The Warriors (1979)

"Warriors ... come out and play-ay..."

You'll remember this line when you hear it, rest assured.

A major cult movie directed by Walter Hill, this one's a lot of fun - you can see the first whiffs of the "eighties look" coming slowly into being, but if you expect an orgy of blood-curdling urban violence, you may well be quite dissapointed. However, it has other charms that make it a worthwhile view. Bear with me.

It's a kind of fairy tale, really. Assembling in the Bronx, all the street gangs of New York have called a truce under the directive of Cyrus (Walter Hill), leader of the Gramercy Riffs, one of tne of the more powerful gangs. Cyrus wants to unite all gangs and form an unstoppable army and take over the city. The gangs are enthusiastic, but before anything more can happen, Cyrus is shot dead by the insane Luther (David Patrick Kelly) leader of the Rogues.

Blaming mixed-race "Warriors" who hail from Coney Island, somehow the frenzied crowd seem to believe the deception, and the nine Warrior representatives have to make it back home with hordes of gangs out for revenge. The truce is over. Their leader dead, Swan (Michael Beck) and his seven friends have to battle all manner of - sometimes ridiculous - costumed gangs who want blood. First up are the "Turnball AC's", basically skinheads. There's also gangs like "the Baseball Furies" - costumed Kiss look-alikes who carry baseball bats, "the Lizzies" - Lezbo gang members, and also a gang who look like overalled farmers. All this gang activity is coordinated by the new leader of the Riffs and a cool woman DJ over a gang-run FM radio station.

There also a bit of budding romance with a tough-talking chick played by Deborah Van Valkenburgh, but the whole film is really about the flight of the remaining Warriors, fighting it out with the various gangs, making it to the subway and finally back to Coney Island, where the Rogues have tracked them. There, in their clapped-out van, they beckon the Warriors out for a final battle, Luther chinking bottles on his fingers as he shrieks for the Warriors to come out and play. It's a memorable scene, folks. The Riffs have arrived as well, determined to have their vengeance. Will the truth be revealed, and the Warriors be allowed to escape?

There's isn't much to take seriously here, as controversial as the film was on it's release. Apparently waves of violence wracked theatres and riots ensued. Geez. The gang violence is few and far between (although always threatening) and when it does occur, is barely anything you haven't seen before on TV a hundred times. When gang members are pummelled, they get straight back up with barely a bruise. None of the threatening chains and various other weapons ever seem to get used, there seems to be no bystanders to ever get hurt, and barely any cops. It's an empty city in perpetual darkness. But hey, it's a polished film and looks good beyond it's years. The soundtrack has a good electronic mood running through it. Performances are pretty much by-the-numbers, functional at best, hysterical at worst. Nonetheless, it's all compelling and at ninety-three minutes running time, there isn't much time to be bored.

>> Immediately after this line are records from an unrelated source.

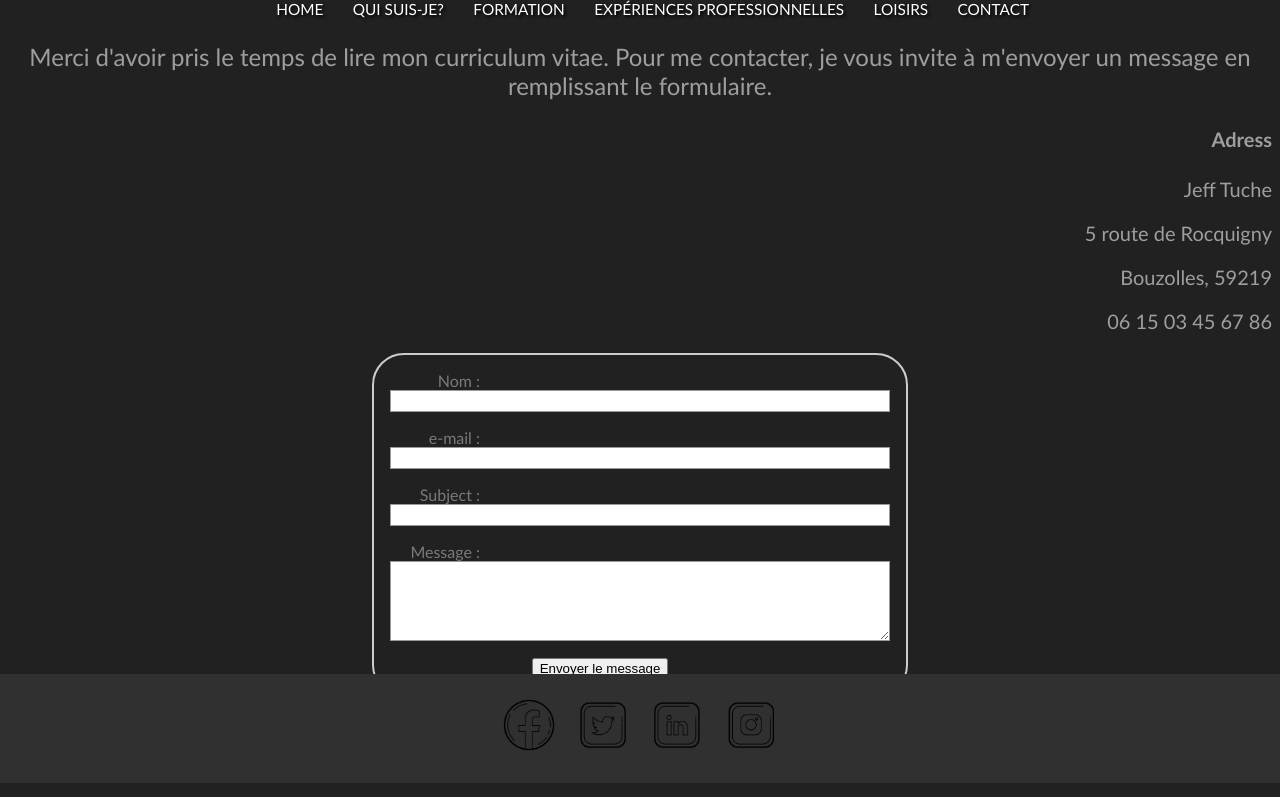
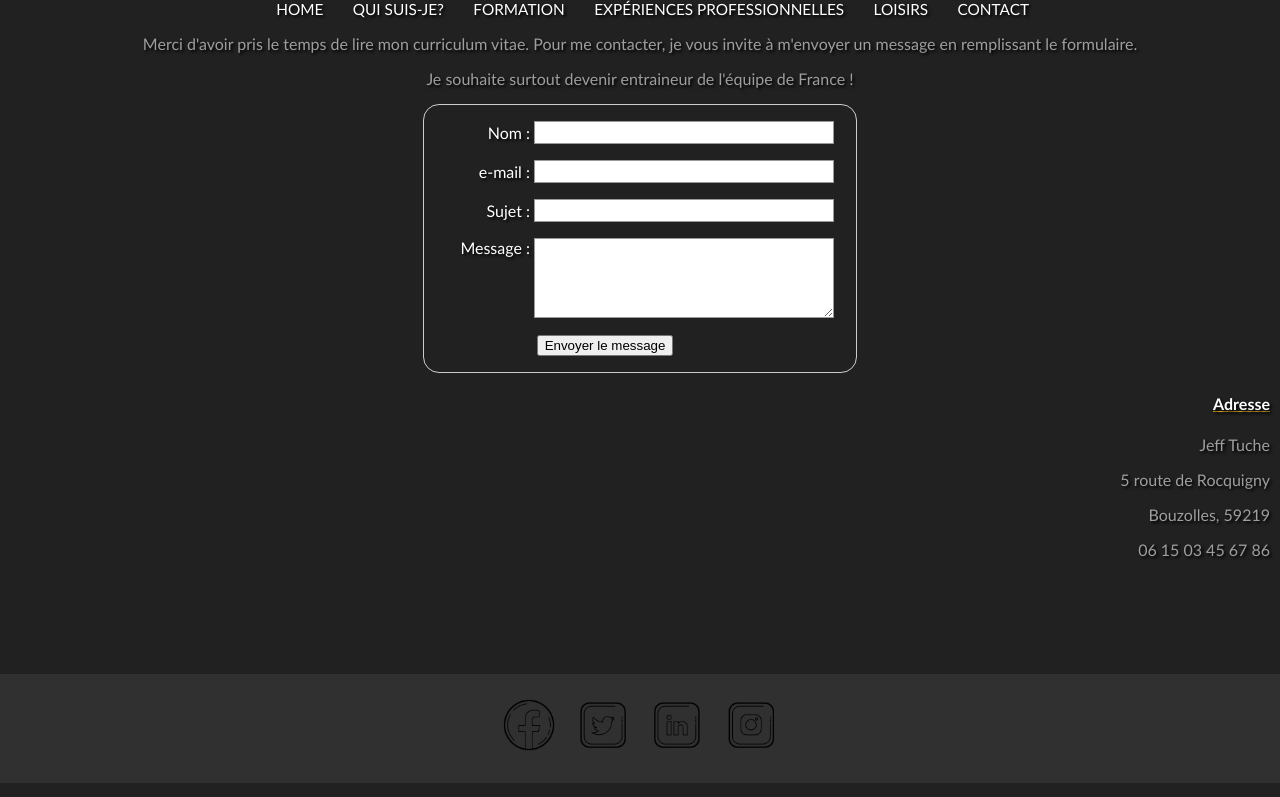
Before and after one commit to KadirALBOSTAN/Projet1, a PHP site: page /contact.php in a window 1280 px wide. Shown: the part 17-814 px from the top of the page. Run offline with PHP 8.4, Linux system fonts and the light colour scheme.

Commit message:
Final branche contact

```diff
--- a/contact.css
+++ b/contact.css
@@ -1,35 +1,48 @@
+@media screen and (max-width: 1024px){
+    body {
+        margin-top: 100px;
+        background-color: #212121;
+        font-family: "Gill Sans", sans-serif;
+        text-shadow: 2px 2px 3px black;
+        margin-bottom: 100px;
+    }
 
-
+}
 body {
-    margin-top: 0px;
+    background-color: #212121;
+    font-family: "Gill Sans", sans-serif;
+    text-shadow: 2px 2px 3px black;
     margin-bottom: 100px;
-    background-color: #212121;
-    font-family: "Gill Sans",sans-serif;
 }
 
 .paragraphe {
-    font-size: 150%;
+    color: #9e9e9e;
+    text-decoration: goldenrod;
     text-align: center;
-    color: #9e9e9e;
 }
 
 .adressmaster {
+    text-align: right;
+    margin-right:2px;
+}
 
-    font-size: 125%;
-    text-align: right;
+.adressetitre {
+    text-decoration: underline goldenrod;
+    color: white;
+}
+
+.adressetext {
     color: #9e9e9e;
-
 }
 
 form {
     /* Uniquement centrer le formulaire sur la page */
     margin: 0 auto;
-    width: 500px;
+    width: 400px;
     /* Encadré pour voir les limites du formulaire */
     padding: 1em;
-    border: 2px solid #CCC;
-    border-radius: 2em;
-    color: #7A7A7A;
+    border: 1px solid #CCC;
+    border-radius: 1em;
 }
 
 form div + div {
@@ -37,30 +50,34 @@ form div + div {
 }
 
 label {
+    /* Pour être sûrs que toutes les étiquettes ont même taille et sont correctement alignées */
     display: inline-block;
     width: 90px;
     text-align: right;
+    text-decoration: goldenrod;
+    color: white;
 }
 
 input, textarea {
-    /* Même police et même champs texte */
-    font: 1em sans-serif;
+    /* Pour s'assurer que tous les champs texte ont la même police.
+       Par défaut, les textarea ont une police monospace */
+    font: 1em "Gill Sans", sans-serif;
 
-    /* Tous les champs texte ont la même dimension */
-    width: 500px;
+    /* Pour que tous les champs texte aient la même dimension */
+    width: 300px;
     box-sizing: border-box;
 
-    /* Harmonie des bordures des champs texte */
+    /* Pour harmoniser le look & feel des bordures des champs texte */
     border: 1px solid #999;
 }
 
 input:focus, textarea:focus {
-    /* Pour souligner les éléments acttifs */
-    border-color: #800;
+    /* Pour souligner légèrement les éléments actifs */
+    border-color: #000;
 }
 
 textarea {
-    /* Pour aligner les champs texte multi-ligne avec leur étiquettes */
+    /* Pour aligner les champs texte multi‑ligne avec leur étiquette */
     vertical-align: top;
 
     /* Pour donner assez de place pour écrire du texte */
@@ -68,11 +85,12 @@ textarea {
 }
 
 .button {
-    /* Place le bouton à la même position que les champs texte */
-    padding-left: 135px;
+    /* Pour placer le bouton à la même position que les champs texte */
+    padding-left: 90px; /* même taille que les étiquettes */
 }
 
 button {
-    /* Marge pour arriver au millieu des étiquettes */
+    /* Cette marge supplémentaire représente grosso modo le même espace que celui
+       entre les étiquettes et les champs texte */
     margin-left: .5em;
 }
--- a/contact.php
+++ b/contact.php
@@ -19,18 +19,9 @@
         <div class="paragraphe">
             <p>Merci d'avoir pris le temps de lire mon curriculum vitae. Pour me contacter, je vous invite à m'envoyer
                 un message en remplissant le formulaire.</p>
+            <p>Je souhaite surtout devenir entraineur de l'équipe de France !</p>
         </div>
-    <div class="adressmaster">
-        <div class="adressetitre">
-            <h4>Adress</h4>
-        </div>
-        <div class="adressetext">
-            <p>Jeff Tuche</p>
-            <p>5 route de Rocquigny</p>
-            <p>Bouzolles, 59219</p>
-            <p>06 15 03 45 67 86</p>
-        </div>
-    </div>
+
         <form action="/ma-page-de-traitement" method="post">
             <div>
                 <label for="name">Nom :</label>
@@ -41,7 +32,7 @@
                 <input type="email" id="mail" name="user_mail">
             </div>
             <div>
-            <label for="subject">Subject :</label>
+                <label for="subject">Sujet :</label>
                 <input type="text" id="subject" name="user_subject">
             </div>
             <div>
@@ -52,9 +43,19 @@
                 <button type="submit">Envoyer le message</button>
             </div>
         </form>
+        <div class="adressmaster">
+            <div class="adressetitre">
+                <h4>Adresse</h4>
+            </div>
+        <div class="adressetext">
+            <p>Jeff Tuche</p>
+            <p>5 route de Rocquigny</p>
+            <p>Bouzolles, 59219</p>
+            <p>06 15 03 45 67 86</p>
+        </div>
+    </div>
     <footer>
         <?php include('footer.php'); ?>
-
     </footer>
     </body>
 </html>
```
Lines whose indentation alone changed are shown as unchanged.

An interesting time capsule, very tame these days but no less entertaining for that. Enjoy.

© Boris Lugosi 2004.


Review written: 02/19/2004 13:13:07